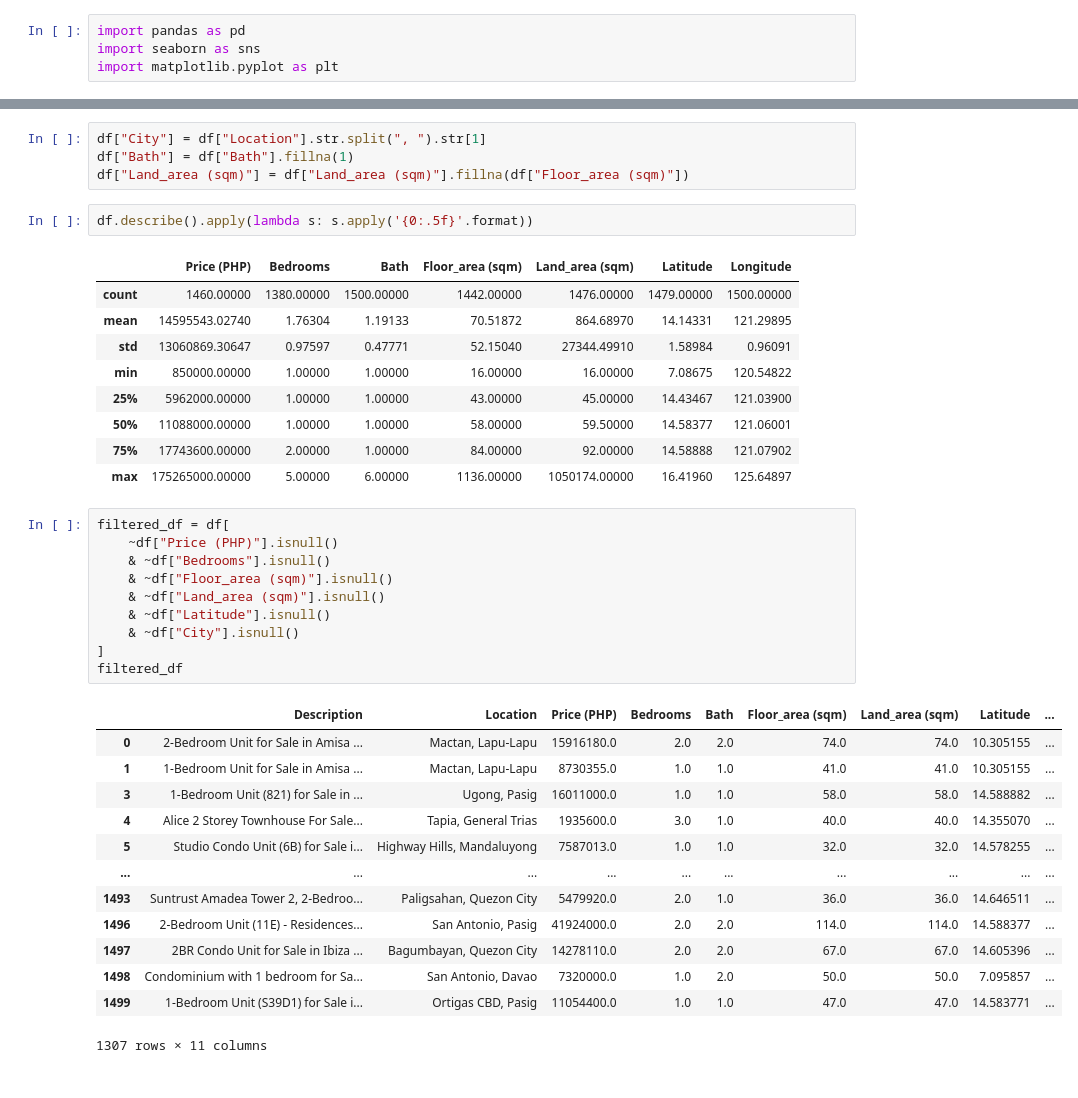
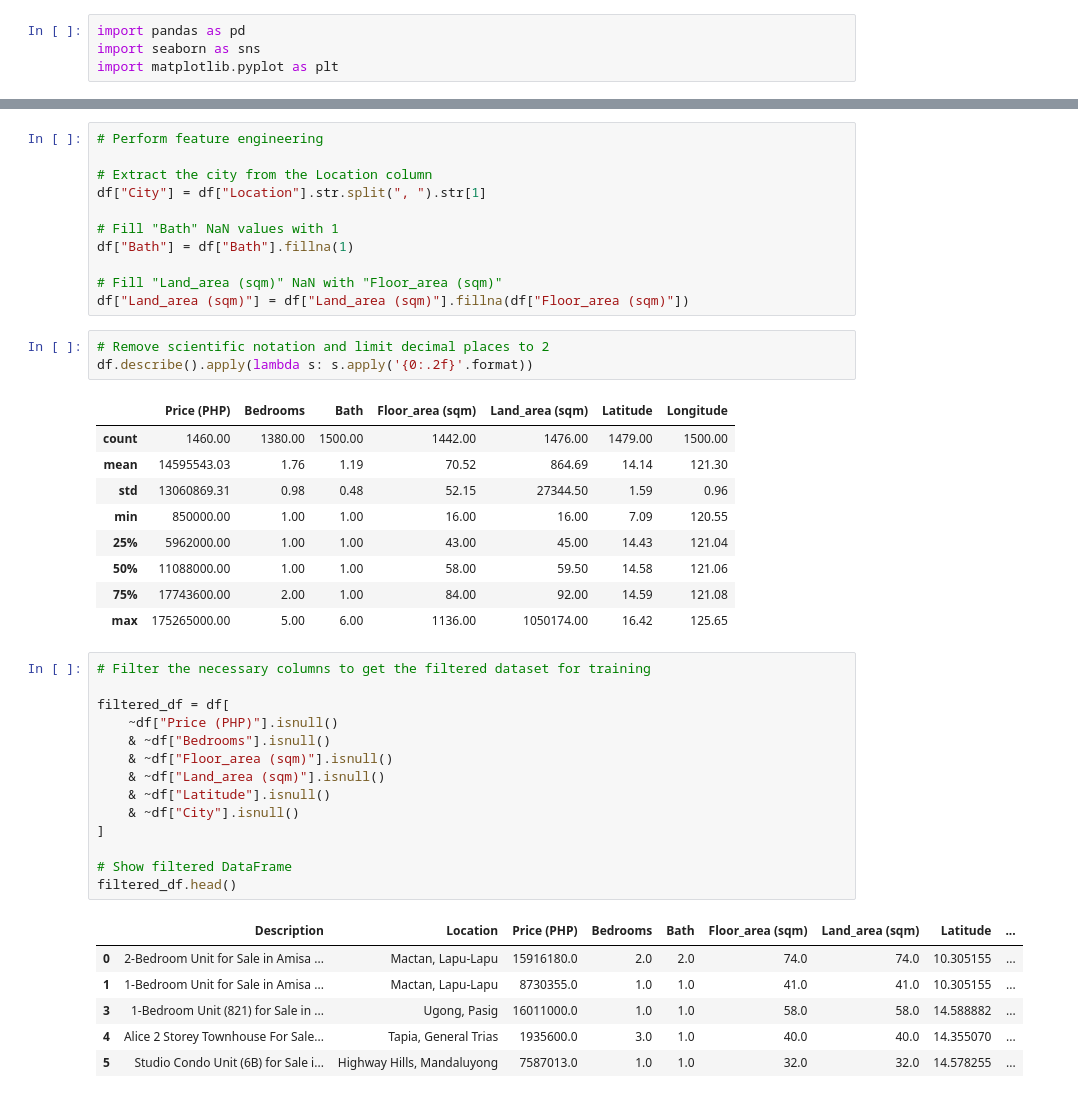
Before and after one commit to mhicoayala/ds-housing-prediction, a Jupyter notebook: app/main.ipynb, the cells around one changed output, grey strips where cells are left out. Saved outputs shown, nothing was run; the diff lists cells and outputs as text.

Commit message:
Added seaborn; Performed EDA -- not yet organized

```diff
--- a/app/main.ipynb
+++ b/app/main.ipynb
@@ -70,42 +65,47 @@ Data columns (total 10 columns):
 dtypes: float64(7), object(3)
 memory usage: 117.3+ KB
 # %%
+# Perform feature engineering
+
+# Extract the city from the Location column
 df["City"] = df["Location"].str.split(", ").str[1]
+
+# Fill "Bath" NaN values with 1
 df["Bath"] = df["Bath"].fillna(1)
+
+# Fill "Land_area (sqm)" NaN with "Floor_area (sqm)"
 df["Land_area (sqm)"] = df["Land_area (sqm)"].fillna(df["Floor_area (sqm)"])
 # %%
-df.describe().apply(lambda s: s.apply('{0:.5f}'.format))
+# Remove scientific notation and limit decimal places to 2
+df.describe().apply(lambda s: s.apply('{0:.2f}'.format))
 # %% [output]
 |  | Price (PHP) | Bedrooms | Bath | Floor_area (sqm) | Land_area (sqm) | Latitude | Longitude |
-| count | 1460.00000 | 1380.00000 | 1500.00000 | 1442.00000 | 1476.00000 | 1479.00000 | 1500.00000 |
-| mean | 14595543.02740 | 1.76304 | 1.19133 | 70.51872 | 864.68970 | 14.14331 | 121.29895 |
-| std | 13060869.30647 | 0.97597 | 0.47771 | 52.15040 | 27344.49910 | 1.58984 | 0.96091 |
-| min | 850000.00000 | 1.00000 | 1.00000 | 16.00000 | 16.00000 | 7.08675 | 120.54822 |
-| 25% | 5962000.00000 | 1.00000 | 1.00000 | 43.00000 | 45.00000 | 14.43467 | 121.03900 |
-| 50% | 11088000.00000 | 1.00000 | 1.00000 | 58.00000 | 59.50000 | 14.58377 | 121.06001 |
-| 75% | 17743600.00000 | 2.00000 | 1.00000 | 84.00000 | 92.00000 | 14.58888 | 121.07902 |
-| max | 175265000.00000 | 5.00000 | 6.00000 | 1136.00000 | 1050174.00000 | 16.41960 | 125.64897 |
+| count | 1460.00 | 1380.00 | 1500.00 | 1442.00 | 1476.00 | 1479.00 | 1500.00 |
+| mean | 14595543.03 | 1.76 | 1.19 | 70.52 | 864.69 | 14.14 | 121.30 |
+| std | 13060869.31 | 0.98 | 0.48 | 52.15 | 27344.50 | 1.59 | 0.96 |
+| min | 850000.00 | 1.00 | 1.00 | 16.00 | 16.00 | 7.09 | 120.55 |
+| 25% | 5962000.00 | 1.00 | 1.00 | 43.00 | 45.00 | 14.43 | 121.04 |
+| 50% | 11088000.00 | 1.00 | 1.00 | 58.00 | 59.50 | 14.58 | 121.06 |
+| 75% | 17743600.00 | 2.00 | 1.00 | 84.00 | 92.00 | 14.59 | 121.08 |
+| max | 175265000.00 | 5.00 | 6.00 | 1136.00 | 1050174.00 | 16.42 | 125.65 |
 # %%
+# Filter the necessary columns to get the filtered dataset for training
+
 filtered_df = df[
     ~df["Price (PHP)"].isnull()
     & ~df["Bedrooms"].isnull()
     & ~df["Floor_area (sqm)"].isnull()
     & ~df["Land_area (sqm)"].isnull()
     & ~df["Latitude"].isnull()
     & ~df["City"].isnull()
 ]
-filtered_df
+
+# Show filtered DataFrame
+filtered_df.head()
 # %% [output]
 |  | Description | Location | Price (PHP) | Bedrooms | Bath | Floor_area (sqm) | Land_area (sqm) | Latitude | ... |
 | 0 | 2-Bedroom Unit for Sale in Amisa ... | Mactan, Lapu-Lapu | 15916180.0 | 2.0 | 2.0 | 74.0 | 74.0 | 10.305155 | ... |
 | 1 | 1-Bedroom Unit for Sale in Amisa ... | Mactan, Lapu-Lapu | 8730355.0 | 1.0 | 1.0 | 41.0 | 41.0 | 10.305155 | ... |
 | 3 | 1-Bedroom Unit (821) for Sale in ... | Ugong, Pasig | 16011000.0 | 1.0 | 1.0 | 58.0 | 58.0 | 14.588882 | ... |
 | 4 | Alice 2 Storey Townhouse For Sale... | Tapia, General Trias | 1935600.0 | 3.0 | 1.0 | 40.0 | 40.0 | 14.355070 | ... |
 | 5 | Studio Condo Unit (6B) for Sale i... | Highway Hills, Mandaluyong | 7587013.0 | 1.0 | 1.0 | 32.0 | 32.0 | 14.578255 | ... |
-| ... | ... | ... | ... | ... | ... | ... | ... | ... | ... |
-| 1493 | Suntrust Amadea Tower 2, 2-Bedroo... | Paligsahan, Quezon City | 5479920.0 | 2.0 | 1.0 | 36.0 | 36.0 | 14.646511 | ... |
-| 1496 | 2-Bedroom Unit (11E) - Residences... | San Antonio, Pasig | 41924000.0 | 2.0 | 2.0 | 114.0 | 114.0 | 14.588377 | ... |
-| 1497 | 2BR Condo Unit for Sale in Ibiza ... | Bagumbayan, Quezon City | 14278110.0 | 2.0 | 2.0 | 67.0 | 67.0 | 14.605396 | ... |
-| 1498 | Condominium with 1 bedroom for Sa... | San Antonio, Davao | 7320000.0 | 1.0 | 2.0 | 50.0 | 50.0 | 7.095857 | ... |
-| 1499 | 1-Bedroom Unit (S39D1) for Sale i... | Ortigas CBD, Pasig | 11054400.0 | 1.0 | 1.0 | 47.0 | 47.0 | 14.583771 | ... |
-1307 rows × 11 columns
```
Also changed, not shown: parts of 9 cells of this notebook, 1 other file.
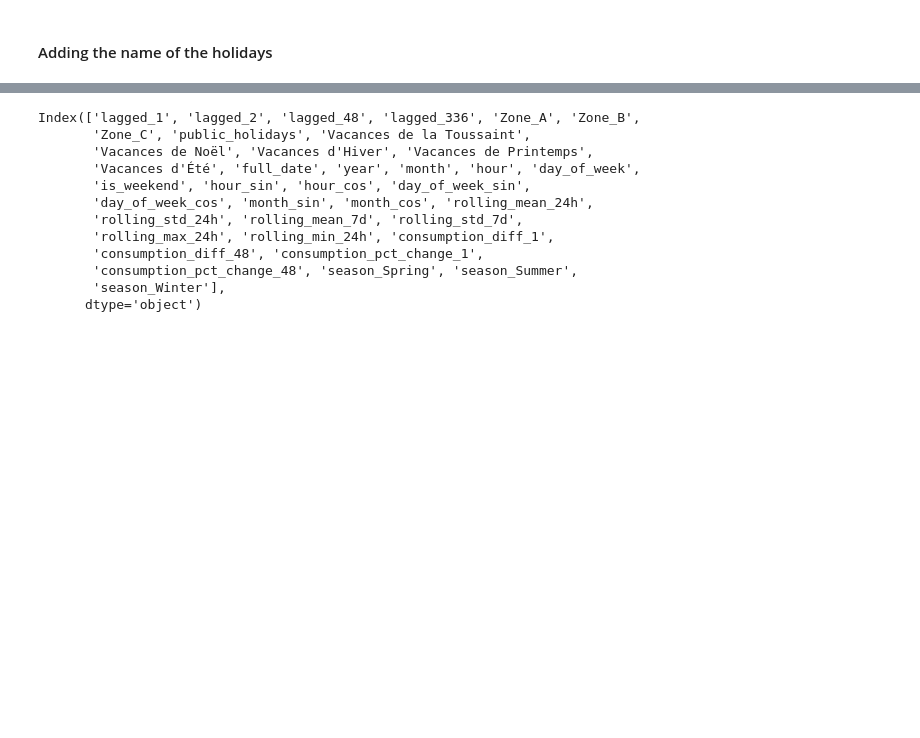
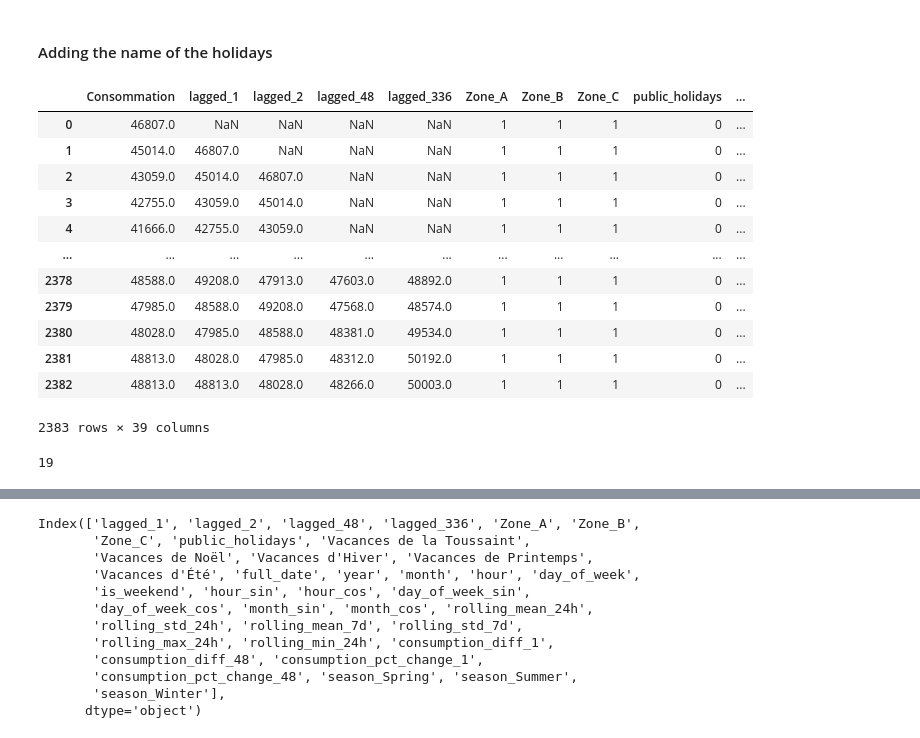
Before and after one commit to Marwane-ELM/energy_peak_prediction_fr, a Jupyter notebook: notebooks/api_experiments.ipynb, the cells around one changed output, grey strips where cells are left out. Saved outputs shown, nothing was run; the diff lists cells and outputs as text; code cells hidden in the pictures; blank space fills up the shorter version.

```diff
--- a/notebooks/api_experiments.ipynb
+++ b/notebooks/api_experiments.ipynb
@@ -192,0 +199,20 @@ df = df.drop(["Consommation"], axis=1)
+# %%
+df
+# %% [output]
+|  | Consommation | lagged_1 | lagged_2 | lagged_48 | lagged_336 | Zone_A | Zone_B | Zone_C | public_holidays | ... |
+| 0 | 46807.0 | NaN | NaN | NaN | NaN | 1 | 1 | 1 | 0 | ... |
+| 1 | 45014.0 | 46807.0 | NaN | NaN | NaN | 1 | 1 | 1 | 0 | ... |
+| 2 | 43059.0 | 45014.0 | 46807.0 | NaN | NaN | 1 | 1 | 1 | 0 | ... |
+| 3 | 42755.0 | 43059.0 | 45014.0 | NaN | NaN | 1 | 1 | 1 | 0 | ... |
+| 4 | 41666.0 | 42755.0 | 43059.0 | NaN | NaN | 1 | 1 | 1 | 0 | ... |
+| ... | ... | ... | ... | ... | ... | ... | ... | ... | ... | ... |
+| 2378 | 48588.0 | 49208.0 | 47913.0 | 47603.0 | 48892.0 | 1 | 1 | 1 | 0 | ... |
+| 2379 | 47985.0 | 48588.0 | 49208.0 | 47568.0 | 48574.0 | 1 | 1 | 1 | 0 | ... |
+| 2380 | 48028.0 | 47985.0 | 48588.0 | 48381.0 | 49534.0 | 1 | 1 | 1 | 0 | ... |
+| 2381 | 48813.0 | 48028.0 | 47985.0 | 48312.0 | 50192.0 | 1 | 1 | 1 | 0 | ... |
+| 2382 | 48813.0 | 48813.0 | 48028.0 | 48266.0 | 50003.0 | 1 | 1 | 1 | 0 | ... |
+2383 rows × 39 columns
+# %%
+datetime.now().day
+# %% [output]
+19
```
Also changed, not shown: parts of 9 cells of this notebook, 5 other files.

* * *

DIRECTIONS:
Supply the count of lines in the entries that include "changed", and no other text.

EXERCISE RESULT:
4